Black voters and organizers once again played a core role in shaping Joe Biden’s presidency.
The results in Georgia’s Senate runoffs and general election didn't happen in a matter of two months or four years. A state that sent the first Democratic president to the White House since 1992 and chose its first Black senator over a Republican incumbent has also been a known center of voter suppression in the United States — complicit in a blatant robbery of Americans’ most basic right.
As supporters laud the victories of President-elect Joe Biden and of Sens.-elect Raphael Warnock over Sen. Kelly Loeffler and Jon Ossoff over David Perdue, and opposers wonder how the upsets happened, anyone must recognize that progressive voter mobilization efforts succeeded.
Turnout for the high-stakes Senate runoffs broke a record — with millions casting their ballots. And voters recognized the need to show up, despite the state’s demonstrated history of making it difficult for them, particularly if they are Black, to cast their ballots. Now that both Democrats won, the chamber will be 50-50 between both parties. Vice President-elect Kamala Harris — the first Black person, South Asian person, and woman to hold the job — will have the influential responsibility of casting a tie-breaking vote.

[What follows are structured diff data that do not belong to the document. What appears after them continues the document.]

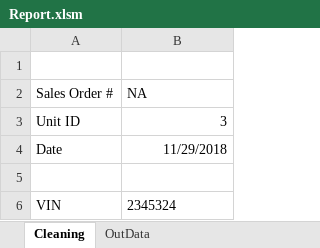
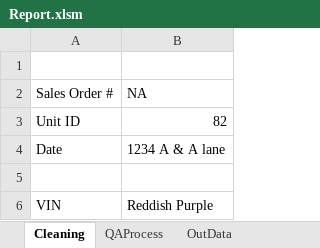
Before and after one commit to FrankDesimone/DP, an Excel workbook: DP/Excel/Templates/Report.xlsm, sheet Cleaning, drawn as a sheet; values as stored, in another font and other column widths than the file's, no borders; the diff names each change by its address in the sheet, - before the commit and + after, or states it on an @@ line.

```diff
--- a/DP/Excel/Templates/Report.xlsm (sheet Cleaning)
+++ b/DP/Excel/Templates/Report.xlsm (sheet Cleaning)
+sheet tab: QAProcess
-B3 (NA): 3
+B3 (NA): 82
-B4 (NA): 11/29/2018
+B4 (NA): 1234 A & A lane
-B6 (NA): 2345324
+B6 (NA): Reddish Purple
```
Also changed, not shown: sheet OutData, DP/Excel/Admin.xlsm, 1 other file.
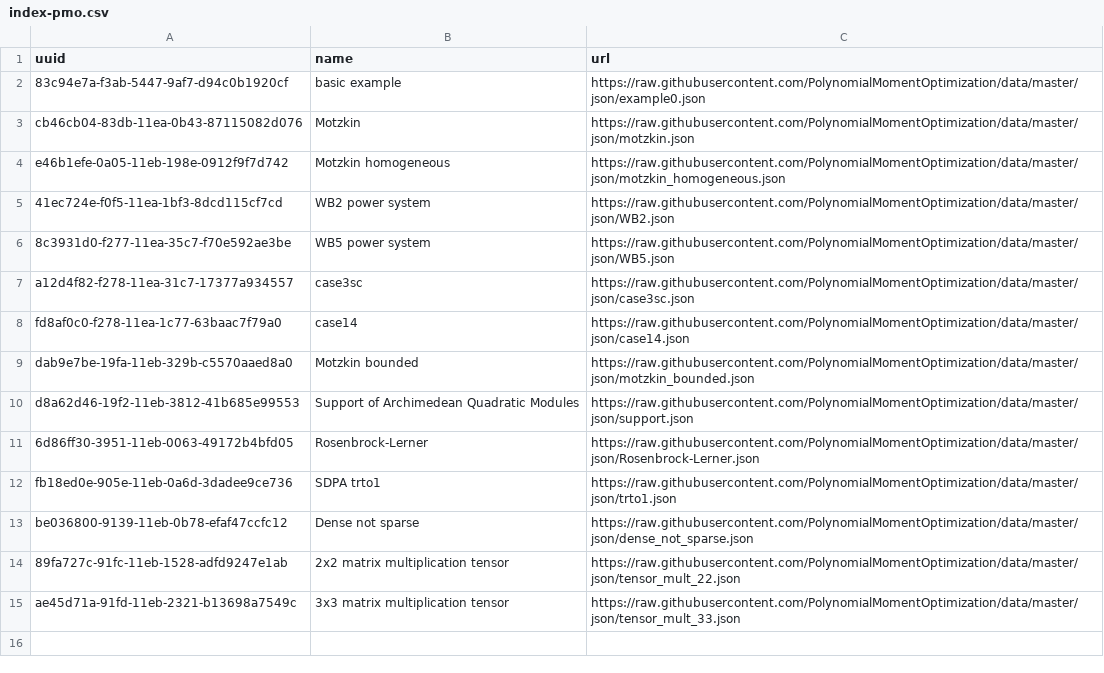
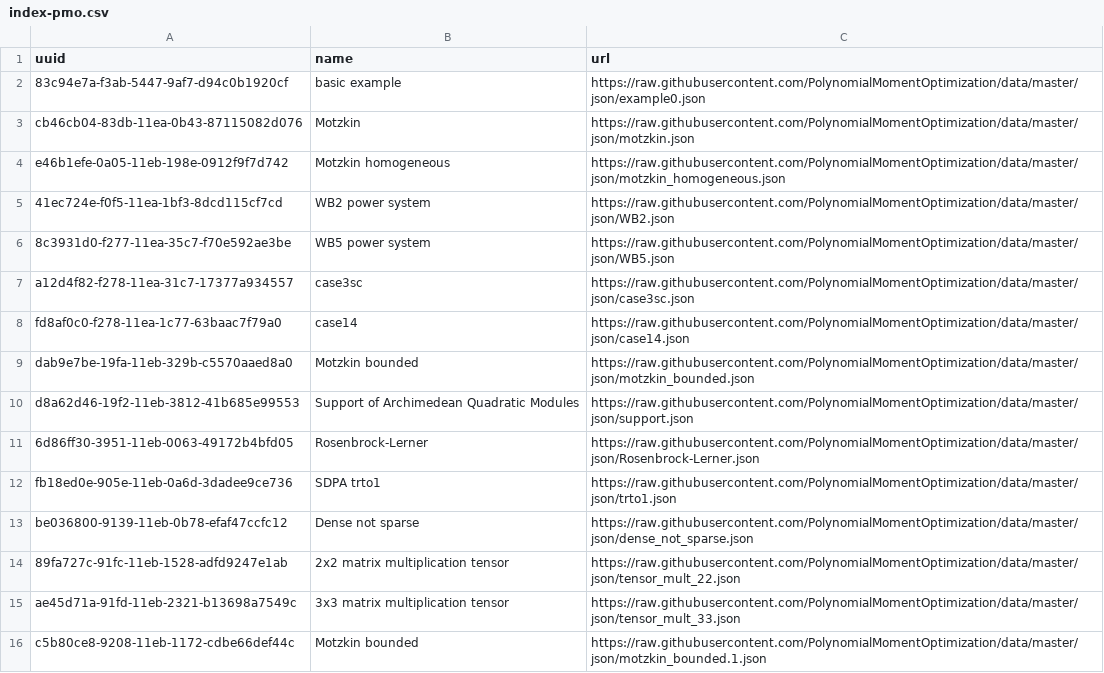
Before and after one commit to PolynomialMomentOptimization/data, a CSV file: registries/index-pmo.csv, drawn as a sheet.

Commit message:
add to index motzkin_bounded.1.json

```diff
--- a/registries/index-pmo.csv
+++ b/registries/index-pmo.csv
@@ -15 +15,2 @@ be036800-9139-11eb-0b78-efaf47ccfc12,Dense not sparse,https://raw.githubusercont
 ae45d71a-91fd-11eb-2321-b13698a7549c,3x3 matrix multiplication tensor,https://raw.githubusercontent.com/PolynomialMomentOptimization/data/master/json/tensor_mult_33.json
+c5b80ce8-9208-11eb-1172-cdbe66def44c,Motzkin bounded,https://raw.githubusercontent.com/PolynomialMomentOptimization/data/master/json/motzkin_bounded.1.json
```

Recognizing the state's potential to swing left, activists stepped in — some of them, including founder of advocacy group Fair Fight Stacey Abrams, more than a decade ago. And as a nation gripped by a pandemic that has killed more than 350,000 stood at a crossroads between two wholly different legislative bodies, their calls got even louder.
Like with the presidential election, majority-Black counties in the urban center of Atlanta played a key role in Democrats' victory on Wednesday. The wins also mark a referendum on the Republican party’s gutless alignment with President Donald Trump, who spent the months after his loss to Biden attempting to overturn the will of the people. As the New York Times reported in a piece on the historical significance of Warnock’s win in a former Confederate state, Biden began appealing to Black voters immediately after his own victory: “You’ve always had my back, and I’ll have yours,” he told them.
On Wednesday, as people marveled at the Southern state turning blue once again, they focused on the organizers, including Abrams and other Black feminists, as well as the determination of Black voters to cast a ballot in a race that will fundamentally shape the first two years of the Biden presidency.